.While we had some tea at a tea-stall, the bearded man sharing the same bench with me, provided me with some useful know-how of a ‘within the budget’ stay in Puri. I came to know from him that the least amount one could pay for a puja of Lord Jagannath was Rs.151/-. He even wanted to introduce me to his Panda (Priest), who is a very influential person in Puri. And then my unknown benefactor went on to give me some gems of advice as the following:
ü  We must not eat any fish being sold from the stalls near the beach,
ü  Try to arrange our own cooking by hiring a cylinder along with the oven at around Rs.120/- per kg and an additional Rs.50/- for the oven. The initial deposit of Rs.1750-2000/- was mandatory. The amount was to be adjusted with the total amount of gas used.
ü  To bargain for almost everything sold out on the streets and the markets as well.  Finally, I was repeatedly asked not to forget to circumbulate the main temple starting from behind.
How do I thank these total strangers for all their help and advice? Like the youngster at lunchtime, or the handsome man at the Computerized Reservation Centre? Don’t you feel like thanking your lucky stars, every time you run into a stranger like the one at the tea stall? Do not all these incidents prove beyond an iota of doubt that there is a benevolent angel guiding us all through?
I thought we had had enough excitement for a day. I was yet to learn about the ways of The Almighty. I took them all to a very posh hotel (not exactly, to the restaurant attached to it) called ‘Sonar Tori’ to celebrate our first hassle-free day at Jagannathdham. When I finally called all the others to follow me down the stairs, there was a look of utter bemusement on Kaltu’s face. The other elders looked no different. I ordered with some hesitant help from Jaya, rotis and eggtarka. The dinner, by the grace of The Almighty cost us Rs.232/-!!!
That is not all.  As we had ordered quite late, we had the food served at 5 minutes to 9. Worried about the fact that the door of the Ashram closes at 9.30 sharp, I had to leave behind one roti untouched and run a walkathon along with the others, to get back to it by 5 minutes past 9! We still had 25 minutes by the time we were back.
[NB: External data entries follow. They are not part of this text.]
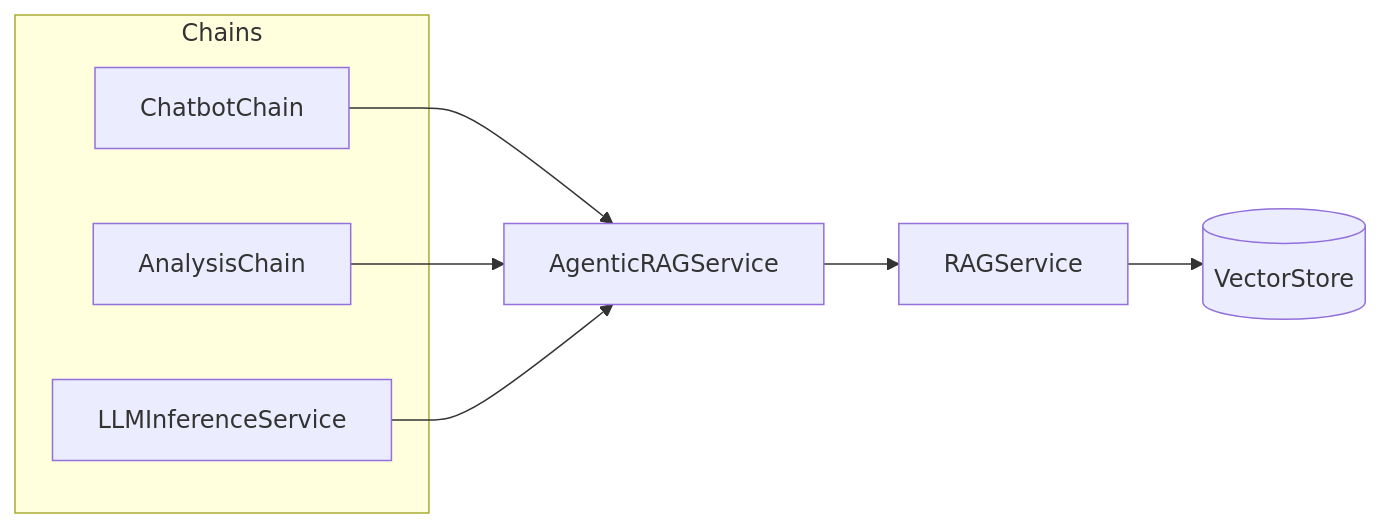
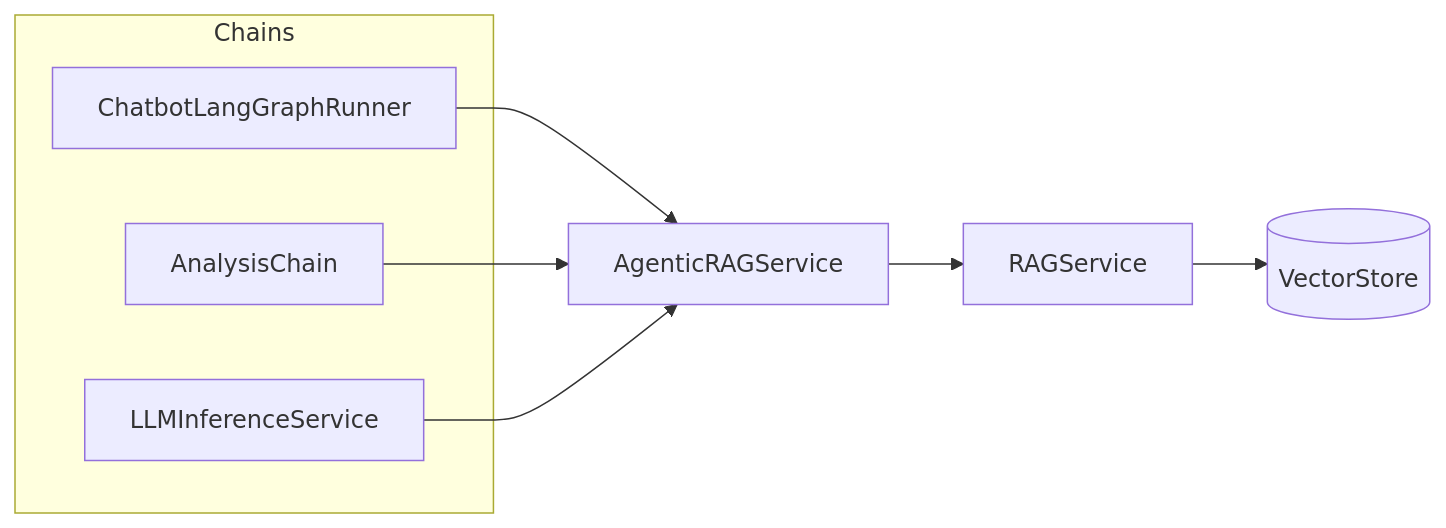
The fourth of 4 diagrams in framework-guide/RAG整体实现技术说明.md (gaocf888/models_app_framework), drawn with Mermaid before and after one commit. The commit also changed other lines of this file and 27 other files, not shown here.

````diff
--- a/framework-guide/RAG整体实现技术说明.md
+++ b/framework-guide/RAG整体实现技术说明.md
@@ -684,17 +685,17 @@
 ```mermaid
 flowchart LR
     subgraph Chains
-        CC[ChatbotChain]
+        CC[ChatbotLangGraphRunner]
         AC[AnalysisChain]
         LIC[LLMInferenceService]
     end
     ARS[AgenticRAGService]
     RS[RAGService]
     VS[(VectorStore)]
 
     CC --> ARS
     AC --> ARS
     LIC --> ARS
     ARS --> RS
     RS --> VS
 ```
````
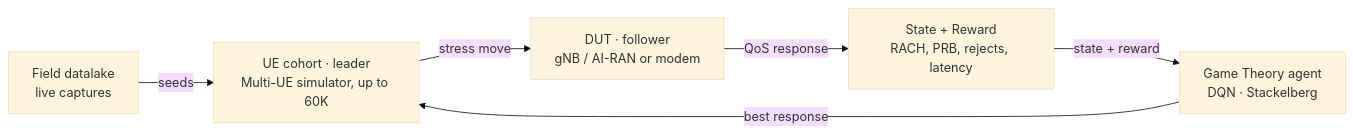
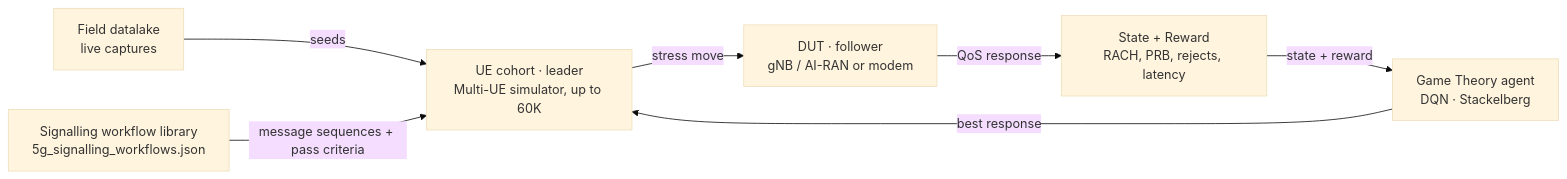
The diagram in PRD.md (marshy10/Test-Arena), drawn with Mermaid (base theme) before and after one commit. The commit also changed other lines of this file and 6 other files, not shown here.

````diff
--- a/PRD.md
+++ b/PRD.md
@@ -20,8 +36,9 @@
 ```mermaid
 flowchart LR
     DL[Field datalake<br/>live captures] -- seeds --> L[UE cohort · leader<br/>Multi-UE simulator, up to 60K]
+    WF[Signalling workflow library<br/>5g_signalling_workflows.json] -- message sequences + pass criteria --> L
     L -- stress move --> D[DUT · follower<br/>gNB / AI-RAN or modem]
     D -- QoS response --> SR[State + Reward<br/>RACH, PRB, rejects, latency]
     SR -- state + reward --> A[Game Theory agent<br/>DQN · Stackelberg]
     A -- best response --> L
 ```
````
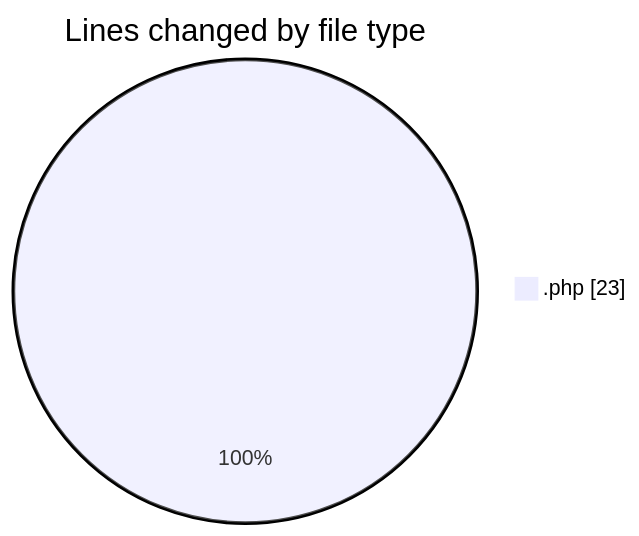
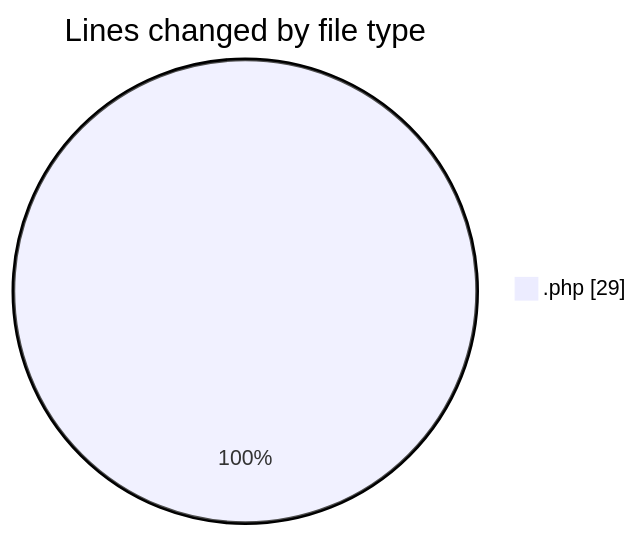
One commit to LanceThiago/code-tracking changed the first of 2 diagrams in 2025-06-26/oficina/README.md. Above: the diagram before and after it, drawn with Mermaid. The commit also changed other lines of this file and 1 other file, not shown here.

````diff
--- a/2025-06-26/oficina/README.md
+++ b/2025-06-26/oficina/README.md
@@ -20,5 +20,5 @@
 ```mermaid
 pie showData
 title Lines changed by file type
-".php" : 23
+".php" : 29
 ```
````
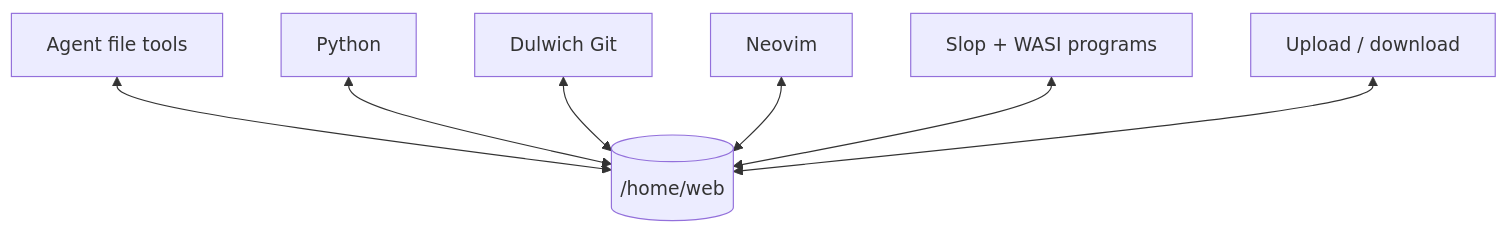
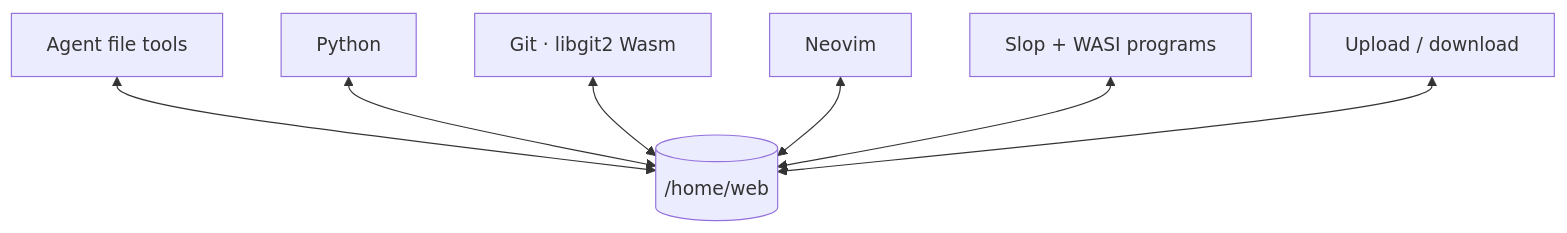
Before and after one commit to daugasauron/piodide: the diagram in docs/workspace.md, drawn with Mermaid. The commit also changed other lines of this file and 37 other files, not shown here.

````diff
--- a/docs/workspace.md
+++ b/docs/workspace.md
@@ -7,10 +7,10 @@
 ```mermaid
 flowchart TB
   FS[("/home/web")]
   Agent["Agent file tools"] <--> FS
   Python <--> FS
-  Git["Dulwich Git"] <--> FS
+  Git["Git · libgit2 Wasm"] <--> FS
   Neovim <--> FS
   Slop["Slop + WASI programs"] <--> FS
   Upload["Upload / download"] <--> FS
 ```
````
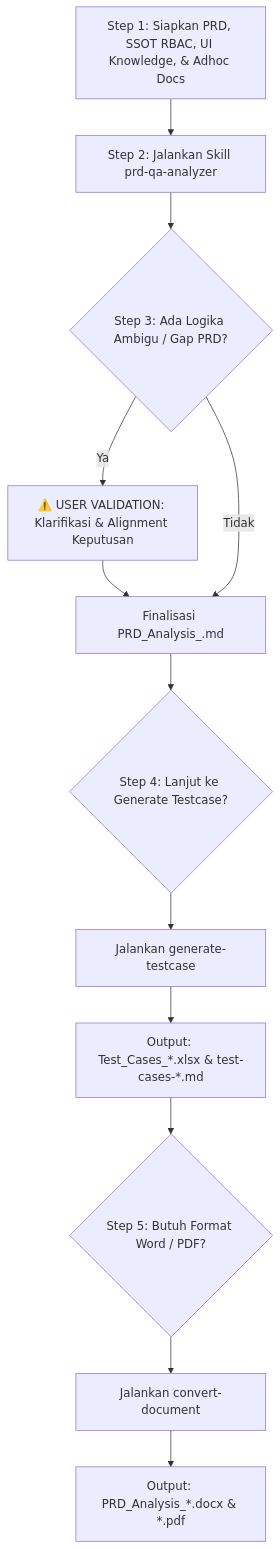
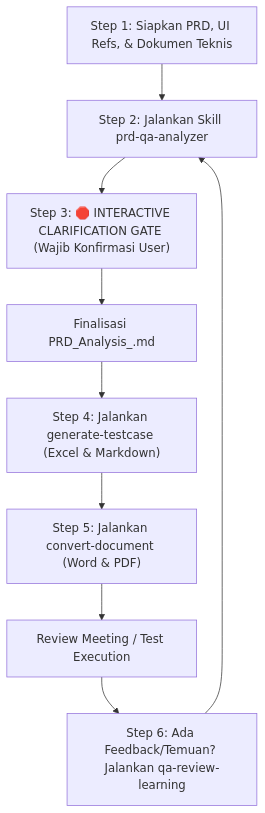
Before and after one commit to fadlyady/prdanalyzer: the diagram in README.md, drawn with Mermaid. The commit also changed other lines of this file and 13 other files, not shown here.

````diff
--- a/README.md
+++ b/README.md
@@ -78,14 +71,11 @@
 ```mermaid
 graph TD
-    A["Step 1: Siapkan PRD, SSOT RBAC, UI Knowledge, & Adhoc Docs"] --> B["Step 2: Jalankan Skill prd-qa-analyzer"]
-    B --> C{"Step 3: Ada Logika Ambigu / Gap PRD?"}
-    C -- "Ya" --> D["⚠️ USER VALIDATION: Klarifikasi & Alignment Keputusan"]
-    D --> E["Finalisasi PRD_Analysis_<Feature>.md"]
-    C -- "Tidak" --> E
-    E --> F{"Step 4: Lanjut ke Generate Testcase?"}
-    F --> G["Jalankan generate-testcase"]
-    G --> H["Output: Test_Cases_*.xlsx & test-cases-*.md"]
-    H --> I{"Step 5: Butuh Format Word / PDF?"}
-    I --> J["Jalankan convert-document"]
-    J --> K["Output: PRD_Analysis_*.docx & *.pdf"]
+    A["Step 1: Siapkan PRD, UI Refs, & Dokumen Teknis"] --> B["Step 2: Jalankan Skill prd-qa-analyzer"]
+    B --> C["Step 3: 🛑 INTERACTIVE CLARIFICATION GATE (Wajib Konfirmasi User)"]
+    C --> D["Finalisasi PRD_Analysis_<Feature>.md"]
+    D --> E["Step 4: Jalankan generate-testcase (Excel & Markdown)"]
+    E --> F["Step 5: Jalankan convert-document (Word & PDF)"]
+    F --> G["Review Meeting / Test Execution"]
+    G --> H["Step 6: Ada Feedback/Temuan? Jalankan qa-review-learning"]
+    H --> B
 ```
````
Thank you God for being all merciful and for a ‘well-begun is half-done’, first day at Puri.